1955 Chevrolet 3100 Pickup: Shades of the Past
Words by guest author Steve Anderson | Photos by Todd Ryden
Legend in the Making: Josh Bailey’s Shades of the Past
There’s no mistaking greatness in the making, whether it’s the cars we love or those who shape them. While some develop faster than others, anyone familiar with Josh Bailey knew his creative path was accelerating almost from birth.
The Bailey’s, along with Bobby Alloway and other notable car enthusiasts are responsible for growing Pigeon Forge into one of the finest local hot rod events anywhere. Not Surprisingly, Josh garnered a broad and unique understanding from this rich environment of vehicles crafted by the top car builders in the nation.
As a result, Josh developed a special skill set, and while honored as one of the top high school graduates of his region with various scholarship offers, he chose to forgo college and take another road. Following the path paved by his skilled father by building one car after another, he received a wide-ranging education.
Working side-by-side with top craftsman at Alloway’s Hot Rods for nearly twenty years, Josh has gained capabilities others can hope to glean, while still expanding his understanding with dad building cars of their own. Best of all, Josh hasn’t lost his humility or quiet country ways.
Josh and Joe began shaping this subtle ’55 Chevy 3100 short bed stepside pickup early 2014. Even up close it’s hard to see myriad modifications disguised beneath PPG Surf Green and India Ivory hues reflecting the trademark Bailey subtlety.
For instance, the front fenders were cut and lowered above the wheel openings, which were moved down and back to center the wheels, and yet even trained eyes can overlook these changes In back, the bed rails were widened, the stake pockets removed, and the bedsides pushed inward three inches to negate the need for wheel tubs around the fatter traction. In the end, the only sheet metal added to the bodywork is in the tailgate and the front bed panel behind the cab, yet this too is all but invisible.

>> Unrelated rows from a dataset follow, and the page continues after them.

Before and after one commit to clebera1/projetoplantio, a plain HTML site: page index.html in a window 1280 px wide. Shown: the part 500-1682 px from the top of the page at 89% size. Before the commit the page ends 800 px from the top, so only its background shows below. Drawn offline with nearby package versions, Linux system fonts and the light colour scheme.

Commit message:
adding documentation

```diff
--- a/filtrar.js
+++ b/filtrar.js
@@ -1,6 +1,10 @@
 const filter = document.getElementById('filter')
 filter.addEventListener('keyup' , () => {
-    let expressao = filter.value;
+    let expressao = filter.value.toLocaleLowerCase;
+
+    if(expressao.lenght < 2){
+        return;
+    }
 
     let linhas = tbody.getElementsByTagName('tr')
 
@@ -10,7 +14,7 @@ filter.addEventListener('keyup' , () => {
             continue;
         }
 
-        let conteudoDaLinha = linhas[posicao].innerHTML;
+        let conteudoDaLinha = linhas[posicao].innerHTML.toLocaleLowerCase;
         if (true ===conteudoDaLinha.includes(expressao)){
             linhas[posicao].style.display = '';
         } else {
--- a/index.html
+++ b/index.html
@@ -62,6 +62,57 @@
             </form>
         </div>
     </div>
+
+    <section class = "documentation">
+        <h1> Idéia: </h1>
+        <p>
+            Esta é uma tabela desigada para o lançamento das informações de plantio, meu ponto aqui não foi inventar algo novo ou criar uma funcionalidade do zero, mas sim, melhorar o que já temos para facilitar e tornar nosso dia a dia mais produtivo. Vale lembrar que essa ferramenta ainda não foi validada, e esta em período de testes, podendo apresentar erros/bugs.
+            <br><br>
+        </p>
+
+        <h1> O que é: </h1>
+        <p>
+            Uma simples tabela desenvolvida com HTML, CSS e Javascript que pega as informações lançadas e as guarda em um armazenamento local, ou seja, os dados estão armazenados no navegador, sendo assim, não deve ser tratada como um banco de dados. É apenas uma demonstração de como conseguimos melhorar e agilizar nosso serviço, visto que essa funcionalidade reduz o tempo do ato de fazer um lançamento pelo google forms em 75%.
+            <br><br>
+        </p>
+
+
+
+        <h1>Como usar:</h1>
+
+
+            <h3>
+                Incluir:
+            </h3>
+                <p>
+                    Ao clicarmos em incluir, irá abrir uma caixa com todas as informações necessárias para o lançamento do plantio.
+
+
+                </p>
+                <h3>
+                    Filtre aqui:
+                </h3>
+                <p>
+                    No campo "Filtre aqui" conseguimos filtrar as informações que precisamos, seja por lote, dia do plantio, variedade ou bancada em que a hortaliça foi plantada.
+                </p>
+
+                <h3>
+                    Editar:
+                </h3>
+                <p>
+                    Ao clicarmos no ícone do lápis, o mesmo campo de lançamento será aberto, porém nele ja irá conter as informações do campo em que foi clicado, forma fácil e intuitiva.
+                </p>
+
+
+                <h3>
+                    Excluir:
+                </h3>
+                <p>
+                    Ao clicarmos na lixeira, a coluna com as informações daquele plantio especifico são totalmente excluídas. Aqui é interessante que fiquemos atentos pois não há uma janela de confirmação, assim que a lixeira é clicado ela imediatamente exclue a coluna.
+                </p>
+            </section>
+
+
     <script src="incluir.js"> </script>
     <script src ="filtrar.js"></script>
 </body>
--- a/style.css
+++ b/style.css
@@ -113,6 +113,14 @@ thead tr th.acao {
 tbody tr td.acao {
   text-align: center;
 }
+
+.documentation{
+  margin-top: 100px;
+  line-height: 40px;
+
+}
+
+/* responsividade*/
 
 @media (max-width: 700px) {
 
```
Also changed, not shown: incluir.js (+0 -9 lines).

A custom shroud was fabricated over a cross-flow radiator to conceal a stock 20-inch four-blade fan, while Josh’s custom Jet Hot-coated headers unite with his 2.25-inch mandrel-bent exhaust system benefiting from Porter mufflers. The Chevy orange GM 350 crate engine is bolstered by an MSD ignition, while subtle highlights mirror in the vintage Cal Custom valve covers. To keep a modest 260 horsepower at hand, an M-20 Muncie four-speed was chosen to stir the gears amid an aged feel that is right at home.
The stock frame benefits from Classic Performance Products’ 3-inch dropped axle and 3-inch lowering springs, as well as front disc brakes to keep motion in check. To bring the backside on plane, a flip kit was added to reposition an S-10 4×4 rear end with 3.42 gears and drum brakes. Up front came a natural choice of Coker Classic 6.70/15s tires and 15×6 steel rims offsetting larger L78/15s on 15x8s centered with simple dog dish caps.
The interior is pure nostalgia. Two-tone black and India Ivory dash fitted with rebuilt vintage gauges ahead of a ’59 Impala wheel top an original column shortened seven inches over a stock steering box. To make the most of a Hurst shifter, Josh reworked the handle to his liking, placing it perfectly to his seating position on the ’55 Del Ray patterned seat covers from Cars Inc. Fitted by Pro Stitch’s David Corn, the same care was applied to the adjoining panels and carpet completing this ideal environment.
As impressive as it is, it’s this pickup’s back story that elevates it, as it’s been in the family ever since Joe’s uncle A.J. purchased it back in 1972. Twenty-five years later it was passed down to his son, then his grandson, before the Baileys brought it full circle, building on the past.